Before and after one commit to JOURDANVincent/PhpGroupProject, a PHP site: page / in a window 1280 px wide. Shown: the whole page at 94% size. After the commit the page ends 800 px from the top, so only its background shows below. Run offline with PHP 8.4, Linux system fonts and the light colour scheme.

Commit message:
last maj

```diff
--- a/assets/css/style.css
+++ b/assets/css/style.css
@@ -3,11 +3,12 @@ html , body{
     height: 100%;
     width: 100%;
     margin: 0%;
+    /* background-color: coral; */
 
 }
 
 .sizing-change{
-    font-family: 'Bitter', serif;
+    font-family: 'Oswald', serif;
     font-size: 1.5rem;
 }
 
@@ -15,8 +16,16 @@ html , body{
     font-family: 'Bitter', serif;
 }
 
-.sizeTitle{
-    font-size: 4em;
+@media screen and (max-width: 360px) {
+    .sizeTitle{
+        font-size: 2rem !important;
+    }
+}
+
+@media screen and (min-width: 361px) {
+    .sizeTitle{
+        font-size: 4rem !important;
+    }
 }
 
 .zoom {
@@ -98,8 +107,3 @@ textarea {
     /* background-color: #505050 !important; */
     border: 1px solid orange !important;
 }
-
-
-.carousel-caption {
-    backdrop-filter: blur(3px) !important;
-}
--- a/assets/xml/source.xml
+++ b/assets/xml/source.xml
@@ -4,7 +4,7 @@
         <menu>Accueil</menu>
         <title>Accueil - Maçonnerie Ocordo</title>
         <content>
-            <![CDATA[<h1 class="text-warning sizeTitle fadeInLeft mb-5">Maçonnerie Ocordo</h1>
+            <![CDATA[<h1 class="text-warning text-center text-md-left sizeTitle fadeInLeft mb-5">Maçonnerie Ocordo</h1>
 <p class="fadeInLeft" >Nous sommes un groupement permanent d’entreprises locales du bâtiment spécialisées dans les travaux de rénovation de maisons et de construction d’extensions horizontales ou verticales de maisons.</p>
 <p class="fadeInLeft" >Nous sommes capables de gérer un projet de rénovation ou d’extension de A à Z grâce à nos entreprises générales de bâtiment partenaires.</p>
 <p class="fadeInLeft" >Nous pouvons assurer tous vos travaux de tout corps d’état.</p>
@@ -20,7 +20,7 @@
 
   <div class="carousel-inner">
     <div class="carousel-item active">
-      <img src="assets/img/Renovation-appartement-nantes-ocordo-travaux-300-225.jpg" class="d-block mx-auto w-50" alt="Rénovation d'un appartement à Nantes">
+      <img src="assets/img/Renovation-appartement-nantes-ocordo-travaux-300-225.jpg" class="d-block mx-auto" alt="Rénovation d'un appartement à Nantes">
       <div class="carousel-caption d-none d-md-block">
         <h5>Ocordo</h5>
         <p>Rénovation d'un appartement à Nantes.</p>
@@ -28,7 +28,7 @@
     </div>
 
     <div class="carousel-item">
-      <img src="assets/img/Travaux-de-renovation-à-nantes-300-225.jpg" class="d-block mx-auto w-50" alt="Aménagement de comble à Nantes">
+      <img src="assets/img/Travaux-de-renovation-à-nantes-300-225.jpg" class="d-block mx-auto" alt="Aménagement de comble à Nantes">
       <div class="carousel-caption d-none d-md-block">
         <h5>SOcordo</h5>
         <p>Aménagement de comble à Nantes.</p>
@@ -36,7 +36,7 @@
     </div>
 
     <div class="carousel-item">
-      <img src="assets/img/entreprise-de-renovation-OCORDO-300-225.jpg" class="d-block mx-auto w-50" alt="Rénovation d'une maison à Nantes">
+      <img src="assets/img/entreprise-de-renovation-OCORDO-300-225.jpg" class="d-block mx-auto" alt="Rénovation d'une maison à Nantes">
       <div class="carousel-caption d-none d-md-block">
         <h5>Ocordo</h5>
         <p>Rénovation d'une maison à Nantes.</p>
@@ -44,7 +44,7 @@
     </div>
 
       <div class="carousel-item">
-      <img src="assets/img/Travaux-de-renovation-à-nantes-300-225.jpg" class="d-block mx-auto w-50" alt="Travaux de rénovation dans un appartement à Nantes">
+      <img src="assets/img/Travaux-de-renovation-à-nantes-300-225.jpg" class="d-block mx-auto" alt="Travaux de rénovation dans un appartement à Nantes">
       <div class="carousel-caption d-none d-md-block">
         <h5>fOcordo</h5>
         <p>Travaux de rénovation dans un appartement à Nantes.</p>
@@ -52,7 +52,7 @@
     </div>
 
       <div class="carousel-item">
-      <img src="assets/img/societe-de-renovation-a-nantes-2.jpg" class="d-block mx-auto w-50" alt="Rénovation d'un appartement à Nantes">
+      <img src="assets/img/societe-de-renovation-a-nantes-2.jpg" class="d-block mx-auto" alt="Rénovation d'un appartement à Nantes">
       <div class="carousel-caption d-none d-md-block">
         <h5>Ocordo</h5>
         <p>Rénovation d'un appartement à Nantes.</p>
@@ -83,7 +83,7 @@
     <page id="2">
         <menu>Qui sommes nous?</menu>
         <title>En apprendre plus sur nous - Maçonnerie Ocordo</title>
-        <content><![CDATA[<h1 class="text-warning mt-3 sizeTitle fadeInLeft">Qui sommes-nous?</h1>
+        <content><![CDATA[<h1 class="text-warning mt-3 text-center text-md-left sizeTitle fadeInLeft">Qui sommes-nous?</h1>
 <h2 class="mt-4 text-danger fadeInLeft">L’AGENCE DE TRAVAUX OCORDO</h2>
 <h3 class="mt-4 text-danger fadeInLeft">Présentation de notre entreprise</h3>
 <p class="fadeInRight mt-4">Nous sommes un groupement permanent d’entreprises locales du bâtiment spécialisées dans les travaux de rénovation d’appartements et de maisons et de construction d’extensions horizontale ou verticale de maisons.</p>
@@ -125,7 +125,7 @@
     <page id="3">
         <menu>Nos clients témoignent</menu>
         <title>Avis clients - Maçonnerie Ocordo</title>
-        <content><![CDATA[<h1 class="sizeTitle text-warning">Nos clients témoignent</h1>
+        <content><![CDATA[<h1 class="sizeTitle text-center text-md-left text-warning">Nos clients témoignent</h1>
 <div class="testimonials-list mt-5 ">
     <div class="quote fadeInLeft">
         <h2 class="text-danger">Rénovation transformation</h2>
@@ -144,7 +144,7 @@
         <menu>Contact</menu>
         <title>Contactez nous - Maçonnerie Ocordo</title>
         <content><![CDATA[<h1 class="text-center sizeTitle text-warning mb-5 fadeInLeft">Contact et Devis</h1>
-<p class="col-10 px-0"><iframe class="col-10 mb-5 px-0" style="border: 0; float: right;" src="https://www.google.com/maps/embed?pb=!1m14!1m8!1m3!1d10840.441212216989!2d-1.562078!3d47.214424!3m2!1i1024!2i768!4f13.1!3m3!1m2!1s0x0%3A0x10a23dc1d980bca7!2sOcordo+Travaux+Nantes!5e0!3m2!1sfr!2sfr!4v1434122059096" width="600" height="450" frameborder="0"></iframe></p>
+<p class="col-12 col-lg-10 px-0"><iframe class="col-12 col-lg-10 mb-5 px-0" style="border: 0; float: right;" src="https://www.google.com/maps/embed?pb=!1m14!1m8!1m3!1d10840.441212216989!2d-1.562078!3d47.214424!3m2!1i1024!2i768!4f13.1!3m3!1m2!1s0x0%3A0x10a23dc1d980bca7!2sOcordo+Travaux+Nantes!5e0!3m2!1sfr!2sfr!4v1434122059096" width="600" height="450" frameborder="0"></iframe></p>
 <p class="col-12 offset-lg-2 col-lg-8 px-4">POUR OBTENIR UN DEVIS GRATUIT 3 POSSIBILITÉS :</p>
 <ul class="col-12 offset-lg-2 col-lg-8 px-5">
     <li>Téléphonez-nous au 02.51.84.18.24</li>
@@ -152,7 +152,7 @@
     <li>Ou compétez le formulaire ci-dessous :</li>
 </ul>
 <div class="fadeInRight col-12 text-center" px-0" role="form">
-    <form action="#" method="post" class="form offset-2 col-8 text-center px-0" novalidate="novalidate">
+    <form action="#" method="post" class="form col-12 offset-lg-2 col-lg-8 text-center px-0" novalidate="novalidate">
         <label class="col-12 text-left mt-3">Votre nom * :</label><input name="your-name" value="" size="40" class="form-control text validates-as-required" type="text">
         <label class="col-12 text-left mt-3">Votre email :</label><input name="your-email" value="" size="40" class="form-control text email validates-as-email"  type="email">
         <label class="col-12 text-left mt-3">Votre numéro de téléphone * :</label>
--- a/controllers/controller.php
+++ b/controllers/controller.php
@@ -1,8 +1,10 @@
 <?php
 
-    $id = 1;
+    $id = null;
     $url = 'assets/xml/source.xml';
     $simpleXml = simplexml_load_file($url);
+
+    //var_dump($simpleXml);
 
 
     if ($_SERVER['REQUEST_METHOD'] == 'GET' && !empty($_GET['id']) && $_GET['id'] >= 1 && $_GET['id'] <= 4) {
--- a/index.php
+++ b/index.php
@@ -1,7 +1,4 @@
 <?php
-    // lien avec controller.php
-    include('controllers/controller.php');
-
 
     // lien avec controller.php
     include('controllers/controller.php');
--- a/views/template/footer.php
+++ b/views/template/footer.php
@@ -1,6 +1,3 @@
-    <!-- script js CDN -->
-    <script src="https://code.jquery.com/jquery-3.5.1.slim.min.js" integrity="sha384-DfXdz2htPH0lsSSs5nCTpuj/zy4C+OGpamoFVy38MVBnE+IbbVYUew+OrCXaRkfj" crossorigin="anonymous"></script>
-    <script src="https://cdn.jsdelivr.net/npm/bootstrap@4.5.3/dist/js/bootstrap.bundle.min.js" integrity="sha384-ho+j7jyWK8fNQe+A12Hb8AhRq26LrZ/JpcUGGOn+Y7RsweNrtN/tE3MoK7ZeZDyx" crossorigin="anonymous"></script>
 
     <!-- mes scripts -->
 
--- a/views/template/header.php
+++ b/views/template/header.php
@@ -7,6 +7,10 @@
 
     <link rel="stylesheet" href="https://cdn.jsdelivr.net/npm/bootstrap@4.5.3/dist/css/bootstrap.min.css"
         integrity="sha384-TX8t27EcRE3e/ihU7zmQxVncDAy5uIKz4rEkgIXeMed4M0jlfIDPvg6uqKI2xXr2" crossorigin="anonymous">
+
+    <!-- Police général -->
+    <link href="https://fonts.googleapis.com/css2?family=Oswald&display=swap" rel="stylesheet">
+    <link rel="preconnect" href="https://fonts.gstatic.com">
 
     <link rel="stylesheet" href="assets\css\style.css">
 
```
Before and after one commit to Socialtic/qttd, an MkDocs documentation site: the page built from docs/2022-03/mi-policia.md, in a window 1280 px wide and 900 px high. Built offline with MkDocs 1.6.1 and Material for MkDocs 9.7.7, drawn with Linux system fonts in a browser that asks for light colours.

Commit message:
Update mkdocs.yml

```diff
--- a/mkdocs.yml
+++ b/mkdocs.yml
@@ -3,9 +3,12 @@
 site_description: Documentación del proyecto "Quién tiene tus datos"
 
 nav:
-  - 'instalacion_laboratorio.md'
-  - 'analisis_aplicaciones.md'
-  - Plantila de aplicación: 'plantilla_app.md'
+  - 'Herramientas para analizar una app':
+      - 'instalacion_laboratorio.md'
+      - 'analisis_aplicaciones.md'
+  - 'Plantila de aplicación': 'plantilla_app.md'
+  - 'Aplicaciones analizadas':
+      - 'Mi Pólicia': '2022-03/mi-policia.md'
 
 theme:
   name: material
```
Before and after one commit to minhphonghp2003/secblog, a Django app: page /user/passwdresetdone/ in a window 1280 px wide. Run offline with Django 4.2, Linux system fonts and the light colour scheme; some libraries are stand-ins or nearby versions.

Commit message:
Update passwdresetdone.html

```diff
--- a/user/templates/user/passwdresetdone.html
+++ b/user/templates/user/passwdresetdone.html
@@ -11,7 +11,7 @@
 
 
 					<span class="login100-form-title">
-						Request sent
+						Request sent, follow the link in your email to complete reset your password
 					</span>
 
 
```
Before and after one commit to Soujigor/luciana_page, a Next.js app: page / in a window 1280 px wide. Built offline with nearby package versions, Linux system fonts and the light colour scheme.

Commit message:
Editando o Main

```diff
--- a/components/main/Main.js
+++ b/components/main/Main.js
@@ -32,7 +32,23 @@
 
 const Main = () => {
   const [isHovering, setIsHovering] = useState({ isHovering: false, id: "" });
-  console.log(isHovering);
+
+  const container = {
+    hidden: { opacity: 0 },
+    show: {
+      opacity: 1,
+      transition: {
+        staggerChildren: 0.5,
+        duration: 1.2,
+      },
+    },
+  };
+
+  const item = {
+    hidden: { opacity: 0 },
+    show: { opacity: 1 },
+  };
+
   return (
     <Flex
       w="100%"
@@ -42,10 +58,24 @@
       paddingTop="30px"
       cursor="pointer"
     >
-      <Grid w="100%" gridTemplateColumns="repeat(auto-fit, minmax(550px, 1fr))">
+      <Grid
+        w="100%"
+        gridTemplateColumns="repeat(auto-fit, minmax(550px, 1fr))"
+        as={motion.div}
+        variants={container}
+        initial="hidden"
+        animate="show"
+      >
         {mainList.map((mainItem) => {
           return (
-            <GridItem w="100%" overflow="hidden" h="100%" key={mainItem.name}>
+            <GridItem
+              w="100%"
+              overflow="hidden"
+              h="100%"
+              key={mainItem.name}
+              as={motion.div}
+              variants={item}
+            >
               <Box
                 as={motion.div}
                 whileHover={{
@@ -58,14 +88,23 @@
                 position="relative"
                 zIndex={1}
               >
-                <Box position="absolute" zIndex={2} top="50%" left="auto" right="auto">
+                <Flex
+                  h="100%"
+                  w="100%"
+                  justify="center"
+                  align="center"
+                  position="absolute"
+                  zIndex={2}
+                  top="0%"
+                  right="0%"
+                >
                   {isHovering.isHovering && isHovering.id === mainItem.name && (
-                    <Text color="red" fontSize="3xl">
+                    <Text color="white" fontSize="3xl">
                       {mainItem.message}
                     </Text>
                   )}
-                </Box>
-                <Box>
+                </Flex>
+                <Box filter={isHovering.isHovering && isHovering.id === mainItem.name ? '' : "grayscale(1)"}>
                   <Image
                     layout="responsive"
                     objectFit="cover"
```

Exercise directions: Scan the data, and report each line that uses the word "center".

Task response:
+            <![CDATA[<h1 class="text-warning text-center text-md-left sizeTitle fadeInLeft mb-5">Maçonnerie Ocordo</h1>
+        <content><![CDATA[<h1 class="text-warning mt-3 text-center text-md-left sizeTitle fadeInLeft">Qui sommes-nous?</h1>
+        <content><![CDATA[<h1 class="sizeTitle text-center text-md-left text-warning">Nos clients témoignent</h1>
         <content><![CDATA[<h1 class="text-center sizeTitle text-warning mb-5 fadeInLeft">Contact et Devis</h1>
 <div class="fadeInRight col-12 text-center" px-0" role="form">
-    <form action="#" method="post" class="form offset-2 col-8 text-center px-0" novalidate="novalidate">
+    <form action="#" method="post" class="form col-12 offset-lg-2 col-lg-8 text-center px-0" novalidate="novalidate">
+                  justify="center"
+                  align="center"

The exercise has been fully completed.